Manu Samoa halfback, Dwayne Polataivao, is settling into a new life in the U.S.A.’s Major League Rugby as captain of the Utah Warriors.
The 29-year-old from Sasina, Safotu, Nofoali'i and Safata made his debut for the side last weekend in their, 28-19, loss to Rugby ATL.
Polataivao has been in the United States for a month now, having signed a two-year deal with the Warriors.
“Life’s awesome, I’m very fortunate to be here to take up this opportunity,” he said, noting the cold weather in Utah at this time of year.
“Summer back home [in New Zealand] it was reaching about 30 degrees to my first day here was -2, so a bit of a shock to the system.”
Both Polataivao and his Warriors are based just outside the state capital of Salt Lake City in Herriman.
“We’re right opposite our stadium, so it’s pretty convenient to walk to trainings and stuff.”
He was Samoa’s starting halfback in three of their four games at the Rugby World Cup, but was one of six Manu players to head over to Japan without a club contract for the upcoming season, having last played professionally for Doncaster Knights in the English Rugby Championship in the first half of 2019.
“There were a few clubs that were quite keen, I was quite happy to go back to work [as a sales representative for Stowers Containment Solutions] if I had to,” Polataivao said.
“Me and [Manu assistant coach] Chris Latham spoke after the last game against Ireland, and he said he potentially had an opportunity here, but I wasn’t aware it was Utah.”

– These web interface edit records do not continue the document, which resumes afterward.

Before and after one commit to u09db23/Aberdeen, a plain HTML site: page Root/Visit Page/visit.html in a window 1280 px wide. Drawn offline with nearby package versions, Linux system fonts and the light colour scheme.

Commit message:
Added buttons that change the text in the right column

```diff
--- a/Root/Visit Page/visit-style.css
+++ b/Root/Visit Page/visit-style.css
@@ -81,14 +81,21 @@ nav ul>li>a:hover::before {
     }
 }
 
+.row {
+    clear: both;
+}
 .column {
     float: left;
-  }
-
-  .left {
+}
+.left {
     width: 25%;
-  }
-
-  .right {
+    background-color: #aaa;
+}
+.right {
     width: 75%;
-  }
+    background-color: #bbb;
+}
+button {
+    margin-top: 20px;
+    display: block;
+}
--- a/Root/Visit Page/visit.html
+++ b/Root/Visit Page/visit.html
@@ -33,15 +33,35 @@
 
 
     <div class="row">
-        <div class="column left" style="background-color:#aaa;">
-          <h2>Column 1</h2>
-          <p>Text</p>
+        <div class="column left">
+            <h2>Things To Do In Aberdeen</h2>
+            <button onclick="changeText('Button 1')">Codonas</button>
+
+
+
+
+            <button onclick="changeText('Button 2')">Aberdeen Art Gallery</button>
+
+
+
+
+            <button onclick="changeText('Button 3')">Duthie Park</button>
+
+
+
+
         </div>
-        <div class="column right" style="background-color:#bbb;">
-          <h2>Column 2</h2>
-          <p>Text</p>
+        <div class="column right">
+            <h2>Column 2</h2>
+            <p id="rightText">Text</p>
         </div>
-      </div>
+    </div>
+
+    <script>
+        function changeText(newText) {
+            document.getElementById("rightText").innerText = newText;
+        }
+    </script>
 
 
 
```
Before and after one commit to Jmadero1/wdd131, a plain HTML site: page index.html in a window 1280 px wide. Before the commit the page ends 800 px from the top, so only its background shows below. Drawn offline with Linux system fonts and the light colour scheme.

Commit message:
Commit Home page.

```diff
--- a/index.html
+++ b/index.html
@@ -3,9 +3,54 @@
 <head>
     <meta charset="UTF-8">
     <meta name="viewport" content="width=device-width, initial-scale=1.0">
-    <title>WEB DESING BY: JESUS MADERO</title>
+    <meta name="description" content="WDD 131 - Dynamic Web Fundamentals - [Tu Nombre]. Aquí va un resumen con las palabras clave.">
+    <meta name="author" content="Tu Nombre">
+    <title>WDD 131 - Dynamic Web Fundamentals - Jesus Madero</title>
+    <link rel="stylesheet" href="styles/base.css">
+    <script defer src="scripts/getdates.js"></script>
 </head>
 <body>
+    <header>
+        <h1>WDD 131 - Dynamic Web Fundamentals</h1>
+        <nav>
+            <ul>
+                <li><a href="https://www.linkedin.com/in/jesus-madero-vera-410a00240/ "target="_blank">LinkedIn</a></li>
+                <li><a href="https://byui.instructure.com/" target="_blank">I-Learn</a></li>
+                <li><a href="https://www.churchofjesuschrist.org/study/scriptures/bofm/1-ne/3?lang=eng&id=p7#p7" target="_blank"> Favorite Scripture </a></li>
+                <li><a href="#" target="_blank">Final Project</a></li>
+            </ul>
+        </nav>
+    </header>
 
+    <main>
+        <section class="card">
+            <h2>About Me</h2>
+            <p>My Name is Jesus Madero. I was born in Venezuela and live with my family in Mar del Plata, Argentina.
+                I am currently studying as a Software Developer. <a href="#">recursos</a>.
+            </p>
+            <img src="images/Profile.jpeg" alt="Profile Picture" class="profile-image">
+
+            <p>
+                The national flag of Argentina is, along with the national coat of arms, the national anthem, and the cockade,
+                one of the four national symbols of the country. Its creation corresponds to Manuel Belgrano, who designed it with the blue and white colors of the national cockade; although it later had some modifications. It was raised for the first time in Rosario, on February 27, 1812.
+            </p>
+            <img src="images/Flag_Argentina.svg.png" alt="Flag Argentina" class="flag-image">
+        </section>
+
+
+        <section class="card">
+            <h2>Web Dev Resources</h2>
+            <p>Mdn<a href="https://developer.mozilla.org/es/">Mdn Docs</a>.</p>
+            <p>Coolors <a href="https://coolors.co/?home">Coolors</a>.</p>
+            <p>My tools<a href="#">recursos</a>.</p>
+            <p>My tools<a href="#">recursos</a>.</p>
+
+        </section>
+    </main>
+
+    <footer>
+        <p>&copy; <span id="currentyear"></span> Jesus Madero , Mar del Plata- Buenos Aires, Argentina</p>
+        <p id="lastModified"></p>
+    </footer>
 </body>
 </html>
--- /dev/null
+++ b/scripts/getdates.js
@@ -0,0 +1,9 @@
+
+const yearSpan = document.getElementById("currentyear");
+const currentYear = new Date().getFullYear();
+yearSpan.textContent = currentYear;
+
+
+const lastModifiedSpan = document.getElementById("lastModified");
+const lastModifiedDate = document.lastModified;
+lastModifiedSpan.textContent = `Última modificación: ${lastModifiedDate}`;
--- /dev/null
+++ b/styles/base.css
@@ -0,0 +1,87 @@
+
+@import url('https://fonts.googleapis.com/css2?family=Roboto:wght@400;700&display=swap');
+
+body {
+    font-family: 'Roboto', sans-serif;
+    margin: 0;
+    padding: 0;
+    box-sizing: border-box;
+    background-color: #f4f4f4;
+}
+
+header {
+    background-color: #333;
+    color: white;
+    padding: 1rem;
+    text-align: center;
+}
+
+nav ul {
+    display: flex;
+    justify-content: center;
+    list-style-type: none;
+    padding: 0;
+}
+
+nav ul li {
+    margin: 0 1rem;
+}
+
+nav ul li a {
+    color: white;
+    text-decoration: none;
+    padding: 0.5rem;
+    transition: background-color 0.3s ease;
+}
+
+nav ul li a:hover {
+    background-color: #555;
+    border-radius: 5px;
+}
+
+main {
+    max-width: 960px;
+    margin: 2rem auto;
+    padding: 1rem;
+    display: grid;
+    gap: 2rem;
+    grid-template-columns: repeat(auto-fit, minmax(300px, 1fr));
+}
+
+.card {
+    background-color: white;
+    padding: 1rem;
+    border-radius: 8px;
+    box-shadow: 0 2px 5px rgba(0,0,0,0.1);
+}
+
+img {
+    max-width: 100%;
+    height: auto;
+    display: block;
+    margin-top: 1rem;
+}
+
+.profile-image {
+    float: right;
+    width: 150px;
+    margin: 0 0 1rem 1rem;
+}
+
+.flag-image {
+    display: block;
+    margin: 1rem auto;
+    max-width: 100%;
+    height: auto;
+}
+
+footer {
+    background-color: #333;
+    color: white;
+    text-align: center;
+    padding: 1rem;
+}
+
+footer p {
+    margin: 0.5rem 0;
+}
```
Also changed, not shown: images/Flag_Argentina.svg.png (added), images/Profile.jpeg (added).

The Warriors announced Latham would be their 2020 head coach on October 29th, a couple of weeks after that Ireland match.
Polataivao said he didn’t hear from the former Wallabies star for a little while:

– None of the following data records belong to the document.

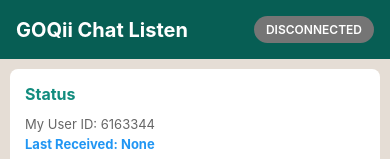
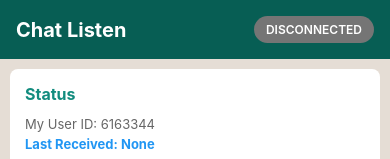
Before and after one commit to maheshgoqii/mmqt, a React Native app: screen / in a window 390 px wide. Shown: the top 159 px of the page. Built offline with nearby package versions, Linux system fonts and the light colour scheme.

Commit message:
stable code

```diff
--- a/App.tsx
+++ b/App.tsx
@@ -146,7 +146,7 @@
 
       {/* Header */}
       <View style={styles.header}>
-        <Text style={styles.headerTitle}>GOQii Chat Listen</Text>
+        <Text style={styles.headerTitle}>Chat Listen</Text>
         <View style={[styles.statusBadge, { backgroundColor: getStatusColor() }]}>
           <Text style={styles.statusText}>{status.toUpperCase()}</Text>
         </View>
--- a/MQTTConnectionManager.ts
+++ b/MQTTConnectionManager.ts
@@ -1,6 +1,5 @@
 import { useMQTT } from './useMQTT';
 import {
-    GOQIIMQTTEvent,
     ChatMessagePayload,
     ReactionPayload,
     MessageUpdatePayload
@@ -201,7 +200,8 @@
                     default:
                         this.onRawEvent?.(enrichedPayload);
                 }
-            } catch (error) {
+            } catch (error: any) {
+                console.warn('error on onMessageReceive=>', error)
                 // If not JSON, it's a simple raw message
                 this.onRawEvent?.({
                     message: data.message,
--- a/package.json
+++ b/package.json
@@ -15,6 +15,11 @@
     "jsSrcsDir": "specs",
     "android": {
       "javaPackageName": "com.nativemqtt"
+    },
+    "ios": {
+      "modulesProvider": {
+        "NativeMQTT": "RCTMQTT"
+      }
     }
   },
   "dependencies": {
--- a/src/index.ts
+++ b/src/index.ts
@@ -1,4 +1,4 @@
-import { NativeEventEmitter, Platform, EmitterSubscription } from 'react-native';
+import { NativeEventEmitter, EmitterSubscription } from 'react-native';
 import NativeMQTT from '../specs/NativeMQTT';
 import type {
     MQTTConfig,
@@ -15,9 +15,7 @@
 
 // Create event emitter from the native module
 // For TurboModules, we pass the module instance to NativeEventEmitter.
-const eventEmitter = new NativeEventEmitter(
-    Platform.OS === 'ios' ? undefined : (NativeMQTT as any)
-);
+const eventEmitter = new NativeEventEmitter(NativeMQTT);
 
 // Re-export all spec types so consumers don't have to import from specs directly
 export type {
--- a/useMQTT.ts
+++ b/useMQTT.ts
@@ -1,5 +1,5 @@
 import { useEffect, useCallback, useRef, useMemo } from 'react';
-import { NativeEventEmitter, Platform } from 'react-native';
+import { NativeEventEmitter } from 'react-native';
 import NativeMQTT from './specs/NativeMQTT';
 
 const eventEmitter = new NativeEventEmitter(NativeMQTT as any);
```
Also changed, not shown: 10 other files (tests, documents, lock files or other folders).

“So I just enjoyed home, and then a couple of weeks before Christmas I got a call from the [Warriors] CEO Kimball Kjar.
“It took me a while to make that decision, because obviously I’d leave my wife behind and I’ve been doing that a bit for the last few years being with Manu Samoa and in England.

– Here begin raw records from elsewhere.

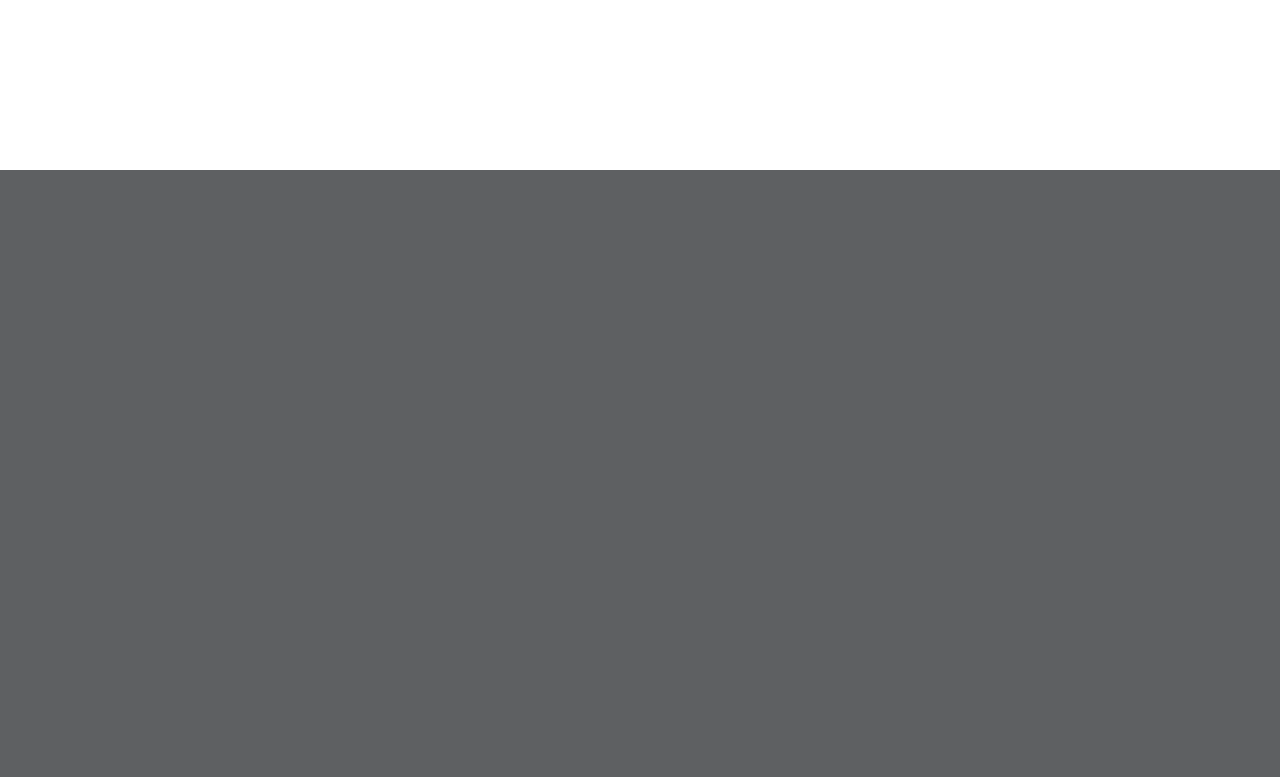
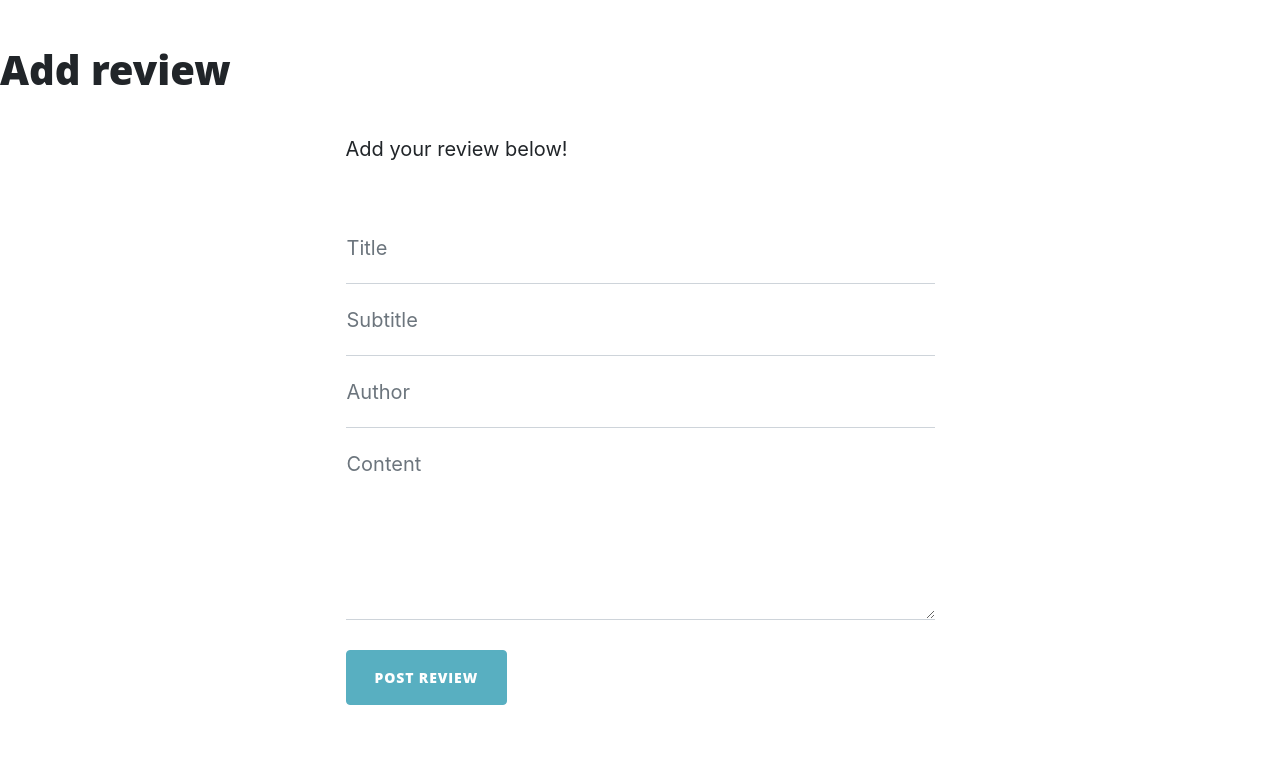
Before and after one commit to JPBiddle/watch-review, a Flask app: page /review in a window 1280 px wide. Shown: the part 630-1407 px from the top of the page. Before the commit the page ends 800 px from the top, so only its background shows below. Run offline with Flask 2, Linux system fonts and the light colour scheme; parts of the project's set-up code (start-up, migrations or seed data) failed here and were passed over; some libraries are stand-ins or nearby versions.

Commit message:
added review post form

```diff
--- a/reviews/models.py
+++ b/reviews/models.py
@@ -7,7 +7,7 @@ class reviews(db.Model):
     subtitle = db.Column(db.String(50))
     author = db.Column(db.String(30))
     date = db.column(db.Date)
-    content = db.Column(Text)
+    content = db.Column(db.Text)
 
     def __repr__(self):
     #     # __repr__ to represent itself in the form of a string
--- a/reviews/templates/base.html
+++ b/reviews/templates/base.html
@@ -12,7 +12,7 @@
         crossorigin="anonymous"></script>
     <link rel="stylesheet" href="{{ url_for('static', filename='css/style.css') }}">
 
-    <title>Watch Reviews</title>
+    <title>Joel's Watch Club</title>
 
 
 </head>
@@ -47,8 +47,8 @@
               <div class="row gx-4 gx-lg-5 justify-content-center">
                   <div class="col-md-10 col-lg-8 col-xl-7">
                       <div class="site-heading">
-                          <h1>Keeping Time</h1>
-                          <span class="subheading">Watch reviews by you</span>
+                          <h1>Joel's Watch Club</h1>
+                          <span class="subheading">Community Watch Reviews</span>
                       </div>
                   </div>
               </div>
--- a/reviews/templates/review.html
+++ b/reviews/templates/review.html
@@ -1,5 +1,53 @@
 {% extends "base.html" %}
 
 {% block content %}
-<h1> review </h1>
+<h1> Add review </h1>
+
+<!-- Review post form -->
+
+<main class="mb-4">
+    <div class="container px-4 px-lg-5">
+        <div class="row gx-4 gx-lg-5 justify-content-center">
+            <div class="col-md-10 col-lg-8 col-xl-7">
+                <p>Add your review below!</p>
+                <div class="my-5">
+                    <form id="contactForm" data-sb-form-api-token="API_TOKEN">
+                        <!-- Title -->
+                        <div class="form-floating">
+                            <input class="form-control" type="text" placeholder="Title" id="title" data-sb-validations="Please enter your title." />
+                            <label for="title">Title</label>
+                        </div>
+                        <!-- Subtitle -->
+                        <div class="form-floating">
+                            <input class="form-control" type="text" placeholder="Subtitle" id="subtitle" data-sb-validations="Please enter your subtitle." />
+                            <label for="subtitle">Subtitle</label>
+                        </div>
+                        <!-- Author -->
+                        <div class="form-floating">
+                            <input class="form-control" type="text" placeholder="Author" id="author" data-sb-validations="Please enter your name." />
+                            <label for="author">Author</label>
+                        </div>
+                        <!-- Content -->
+                        <div class="form-floating">
+                            <textarea class="form-control" id="content" placeholder="Content" style="height: 12rem" data-sb-validations="Enter your content here."></textarea>
+                            <label for="content">Content</label>
+                        </div>
+                        <br />
+                        <!-- Submit success message -->
+                        <div class="d-none" id="submitSuccessMessage">
+                            <div class="text-center mb-3">
+                                <div class="fw-bolder">Post successful!</div>
+                            </div>
+                        </div>
+                        <!-- Submit error message -->
+                        <div class="d-none" id="submitErrorMessage"><div class="text-center text-danger mb-3">Error posting!</div></div>
+                        <!-- Submit Button -->
+                        <button class="btn btn-primary text-uppercase disabled" id="submitButton" type="submit">Post review</button>
+                    </form>
+                </div>
+            </div>
+        </div>
+    </div>
+</main>
+
 {% endblock %}
```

“She was understanding, and she’s always driven me to follow my dreams.”
Polataivao is certainly living his right now, playing the game he loves halfway across the world.
“Rugby doesn’t last long, and it was an opportunity I’d been praying for and waiting for,” he said.
Polataivao said he is extra blessed to captain the Warriors – the first time he has skippered a professional team.
“That was a bit of a surprise, but I’m grateful to God that I’ve got this opportunity, and just ready to take the challenge,” he said.
He arrived in Major League Rugby with the goal of being the best halfback in the competition, but now has the added focus of getting the best out of his players.
But Polataivao said those extra responsibilities don’t change his approach too much.
“If anything, it’s just continuing to have a cool head,” he said.
“I’m not really a chatterbox but I’ve sorta picked that up as well, that I probably have to be.”
In Utah’s season opener away against Atlanta, Polataivao set up a try as his side shot out to a 16-8 lead at halftime.
“In pre-season we did the same, we started quite strongly but then we sort of faded,” he said.
“It’s not a fitness thing, it’s probably just a mental switch, knowing that in games where we take the lead we’ve gotta continue to attack.
“We probably just went into our shells a little bit and let them come to us.
“We went away from our game plan which was working for us well in that first half.”
Polataivao describes the Warriors’ playstyle as being similar to teams from the Northern Hemisphere:
“Like to maul, like to crash, bash and scrum for pens.”
He said that’s not necessarily the norm in the U.S.A., where teams adopt whatever style suits their coaching staff and playing personnel.
“You can see some of the other teams playing that Southern Hemisphere style from back home, that free-flowing style,” Polataivao said.
The Utah Warriors will be looking for their first win of the season against fellow Manu Samoa Donald Brighouse’s New England Free Jacks when the teams face off at 9:30 am on Sunday morning Samoan time.